Your goal:
Locate the word "between" in the entries below, then gather every line that holds it.

Extracted data:

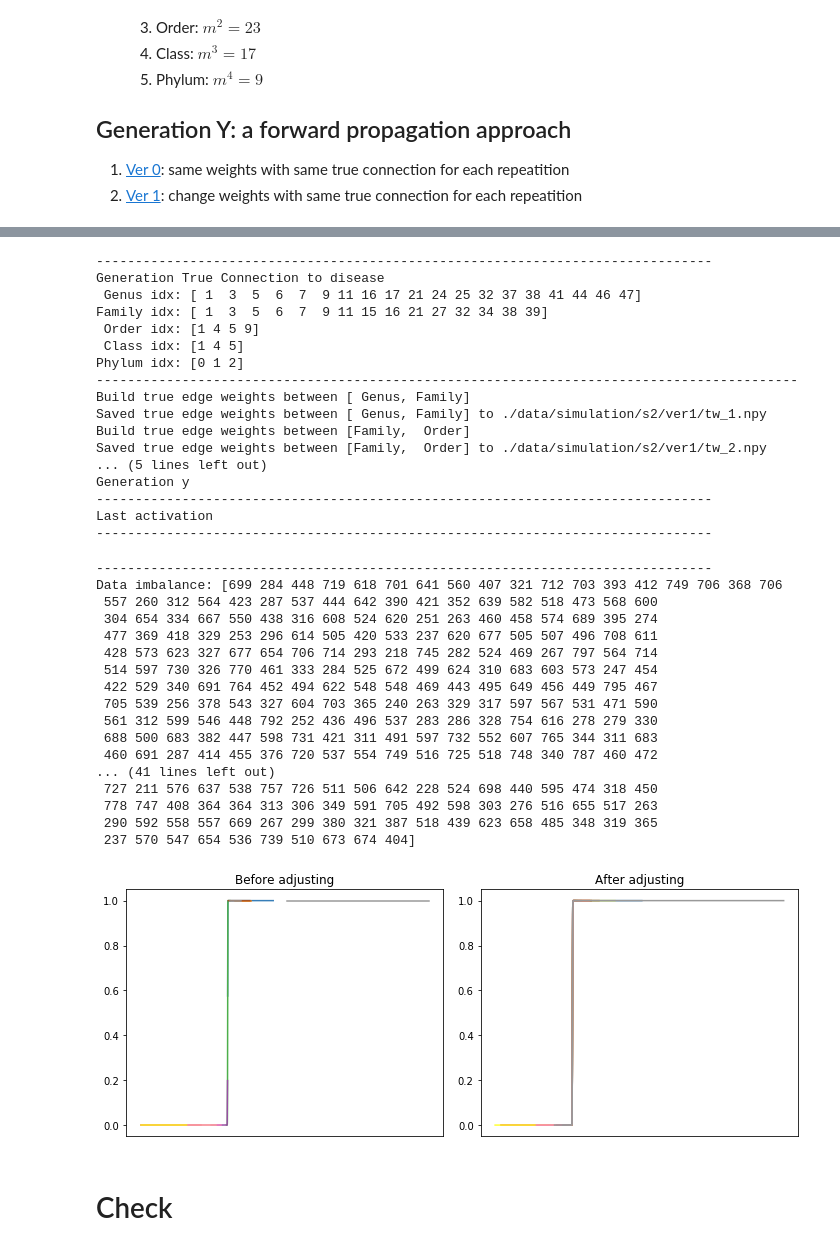
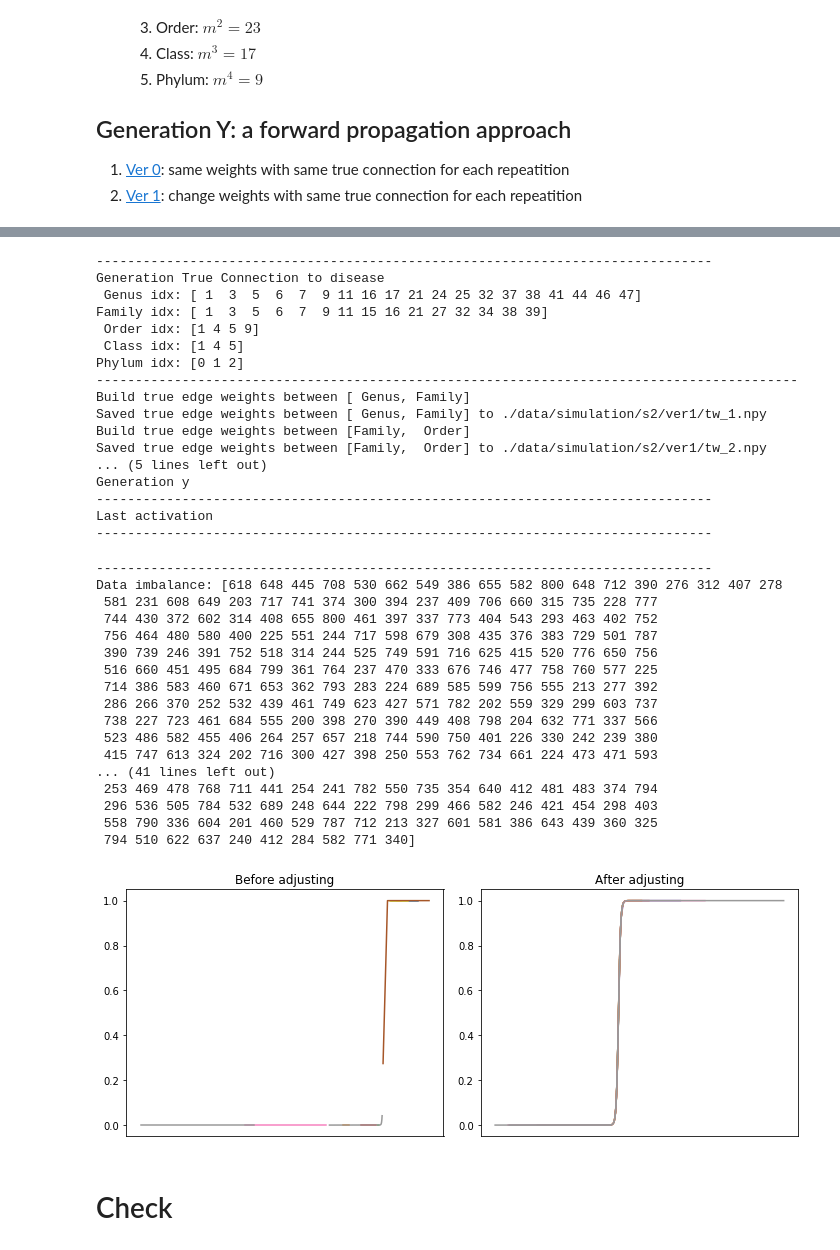
Before and after one commit to Young-won/deepbiome, a Jupyter notebook: examples/preprocessing_phylogenetic_tree_sim2.ipynb, the cells around one changed output, grey strips where cells are left out. Cells and saved outputs as stored; diff of their text form; code cells hidden in the pictures.

```diff
--- a/examples/preprocessing_phylogenetic_tree_sim2.ipynb
+++ b/examples/preprocessing_phylogenetic_tree_sim2.ipynb
@@ -243,7 +255,7 @@ print('Generation y')
 yweight_list = []
 ybias_list = []
 for i in range(len(true_tree_weight_list)):
-    yw = np.random.uniform(-5,10, true_tree_weight_list[i].shape).astype(np.float32) * true_tree_weight_list[i] # left only the weights on the true connections to the disease
+    yw = np.random.uniform(-4.5,3, true_tree_weight_list[i].shape).astype(np.float32) * true_tree_weight_list[i] # left only the weights on the true connections to the disease
     yb = np.random.normal(0,4, true_tree_weight_list[i].shape[-1]).astype(np.float32)
     yw = np.repeat([yw], x_list.shape[0], axis=0)
     yb = np.repeat([yb], x_list.shape[0], axis=0)
@@ -253,10 +265,10 @@ for i in range(len(true_tree_weight_list)):
     np.save('%s/ver0/solb_%d.npy'%(path,i), yb)
 
 ywc = np.zeros((true_tree_weight_list[3].shape[-1],1), dtype=np.float32)
-ywc[:3,0] = np.random.uniform(-1,1, 3).astype(np.float32)
+ywc[:3,0] = np.random.uniform(-4.5,3, 3).astype(np.float32)
 ywc[:,0] = ywc[:,0] * (np.sum(true_tree_weight_list[-1], axis=0) > 0).astype(np.float32)
 ywc = np.repeat([ywc], x_list.shape[0], axis=0)
-ybc = np.random.normal(0,0.1, ywc.shape[-1]).astype(np.float32)
+ybc = np.random.normal(0,4, ywc.shape[-1]).astype(np.float32)
 ybc = np.repeat([ybc], x_list.shape[0], axis=0)
 np.save('%s/ver0/solw_%d.npy'%(path,len(true_tree_weight_list)), ywc)
 # np.save('%s/ver0/solb_%d.npy'%(path,len(true_tree_weight_list)), ybc)
@@ -293,6 +305,7 @@ for fold in range(x_list.shape[0]):
 
     ybc[fold] = ybc[fold] - np.mean(h, axis=0) # imbalanced y, adjusted
     pp = h + np.repeat([ybc[fold]], h.shape[0], axis=0)
+    pp += np.random.normal(0,0.01)
     p = sigmoid(pp)
     order = np.argsort(pp[:,0])
     if fold < 10:
@@ -419,7 +448,7 @@ for fold in range(x_list.shape[0]):
         yb = []
         h = np.array(x, dtype=np.float32)
         for i in range(len(true_tree_weight_list)):
-            yw.append(np.random.uniform(-5,10, true_tree_weight_list[i].shape).astype(np.float32)*true_tree_weight_list[i])
+            yw.append(np.random.uniform(-4.5,3, true_tree_weight_list[i].shape).astype(np.float32)*true_tree_weight_list[i])
             yb.append(np.random.normal(0,4, true_tree_weight_list[i].shape[-1]).astype(np.float32))
 
             yw_noise = yw[-1]
@@ -428,10 +457,10 @@ for fold in range(x_list.shape[0]):
             h = relu(np.dot(h, yw_noise) + np.repeat([yb[-1]], h.shape[0], axis=0))
 
         ywc = np.zeros((true_tree_weight_list[3].shape[-1],1), dtype=np.float32)
-        ywc[0,0] = np.random.uniform(-1,1, 1).astype(np.float32)
-        ywc[1,0] = np.random.uniform(-1,1, 1).astype(np.float32)
-        ywc[2,0] = np.random.uniform(-1,1, 1).astype(np.float32)
-        ybc = np.random.normal(0,0.1, ywc.shape[-1]).astype(np.float32)
+        ywc[0,0] = np.random.uniform(-4.5,3, 1).astype(np.float32)
+        ywc[1,0] = np.random.uniform(-4.5,3, 1).astype(np.float32)
+        ywc[2,0] = np.random.uniform(-4.5,3, 1).astype(np.float32)
+        ybc = np.random.normal(0,4, ywc.shape[-1]).astype(np.float32)
 
         h = np.dot(h, ywc)
         bfpp = h + np.repeat([ybc], h.shape[0], axis=0)
@@ -439,6 +468,7 @@ for fold in range(x_list.shape[0]):
 
         ybc = ybc - np.mean(h, axis=0) # imbalanced y, adjusted
         pp = h + np.repeat([ybc], h.shape[0], axis=0)
+        pp += np.random.normal(0,1)
         p = sigmoid(pp)
 
         newy = (p >= 0.5).astype(np.int32)
@@ -470,49 +500,49 @@ newy_all = pd.DataFrame(np.stack(newy_all).T)
 newy_all.to_csv('%s/ver1/y.csv'%path, index=False)
 for i in range(len(true_tree_weight_list)):
     np.save('%s/ver1/solw_%d.npy'%(path,i), yweight_list[i])
     np.save('%s/ver1/solb_%d.npy'%(path,i), ybias_list[i])
 np.save('%s/ver1/solw_%d.npy'%(path,len(true_tree_weight_list)), yweight_list[len(true_tree_weight_list)])
 np.save('%s/ver1/solb_%d.npy'%(path,len(true_tree_weight_list)), ybias_list[len(true_tree_weight_list)])
 
 fig.tight_layout()
 print('-------------------------------------------------------------------------------')
 print('Data imbalance: %s' % np.sum(np.array(newy_all), axis=0))
 # %% [output]
 -------------------------------------------------------------------------------
 Generation True Connection to disease
  Genus idx: [ 1  3  5  6  7  9 11 16 17 21 24 25 32 37 38 41 44 46 47]
 Family idx: [ 1  3  5  6  7  9 11 15 16 21 27 32 34 38 39]
  Order idx: [1 4 5 9]
  Class idx: [1 4 5]
 Phylum idx: [0 1 2]
 ------------------------------------------------------------------------------------------
 Build true edge weights between [ Genus, Family]
 Saved true edge weights between [ Genus, Family] to ./data/simulation/s2/ver1/tw_1.npy
 Build true edge weights between [Family,  Order]
 Saved true edge weights between [Family,  Order] to ./data/simulation/s2/ver1/tw_2.npy
 ... (5 lines left out)
 Generation y
 -------------------------------------------------------------------------------
 Last activation
 -------------------------------------------------------------------------------
 -------------------------------------------------------------------------------
-Data imbalance: [699 284 448 719 618 701 641 560 407 321 712 703 393 412 749 706 368 706
- 557 260 312 564 423 287 537 444 642 390 421 352 639 582 518 473 568 600
- 304 654 334 667 550 438 316 608 524 620 251 263 460 458 574 689 395 274
- 477 369 418 329 253 296 614 505 420 533 237 620 677 505 507 496 708 611
- 428 573 623 327 677 654 706 714 293 218 745 282 524 469 267 797 564 714
- 514 597 730 326 770 461 333 284 525 672 499 624 310 683 603 573 247 454
- 422 529 340 691 764 452 494 622 548 548 469 443 495 649 456 449 795 467
- 705 539 256 378 543 327 604 703 365 240 263 329 317 597 567 531 471 590
- 561 312 599 546 448 792 252 436 496 537 283 286 328 754 616 278 279 330
- 688 500 683 382 447 598 731 421 311 491 597 732 552 607 765 344 311 683
- 460 691 287 414 455 376 720 537 554 749 516 725 518 748 340 787 460 472
+Data imbalance: [618 648 445 708 530 662 549 386 655 582 800 648 712 390 276 312 407 278
+ 581 231 608 649 203 717 741 374 300 394 237 409 706 660 315 735 228 777
+ 744 430 372 602 314 408 655 800 461 397 337 773 404 543 293 463 402 752
+ 756 464 480 580 400 225 551 244 717 598 679 308 435 376 383 729 501 787
+ 390 739 246 391 752 518 314 244 525 749 591 716 625 415 520 776 650 756
+ 516 660 451 495 684 799 361 764 237 470 333 676 746 477 758 760 577 225
+ 714 386 583 460 671 653 362 793 283 224 689 585 599 756 555 213 277 392
+ 286 266 370 252 532 439 461 749 623 427 571 782 202 559 329 299 603 737
+ 738 227 723 461 684 555 200 398 270 390 449 408 798 204 632 771 337 566
+ 523 486 582 455 406 264 257 657 218 744 590 750 401 226 330 242 239 380
+ 415 747 613 324 202 716 300 427 398 250 553 762 734 661 224 473 471 593
 ... (41 lines left out)
- 727 211 576 637 538 757 726 511 506 642 228 524 698 440 595 474 318 450
- 778 747 408 364 364 313 306 349 591 705 492 598 303 276 516 655 517 263
- 290 592 558 557 669 267 299 380 321 387 518 439 623 658 485 348 319 365
- 237 570 547 654 536 739 510 673 674 404]
+ 253 469 478 768 711 441 254 241 782 550 735 354 640 412 481 483 374 794
+ 296 536 505 784 532 689 248 644 222 798 299 466 582 246 421 454 298 403
+ 558 790 336 604 201 460 529 787 712 213 327 601 581 386 643 439 360 325
+ 794 510 622 637 240 412 284 582 771 340]
-[figure, old version]
+[figure, new version]
 # %% [markdown]
 # Check
 # %%
```
Also changed, not shown: parts of 7 cells of this notebook, 4 other files.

Written response:
 Build true edge weights between [ Genus, Family]
 Saved true edge weights between [ Genus, Family] to ./data/simulation/s2/ver1/tw_1.npy
 Build true edge weights between [Family,  Order]
 Saved true edge weights between [Family,  Order] to ./data/simulation/s2/ver1/tw_2.npy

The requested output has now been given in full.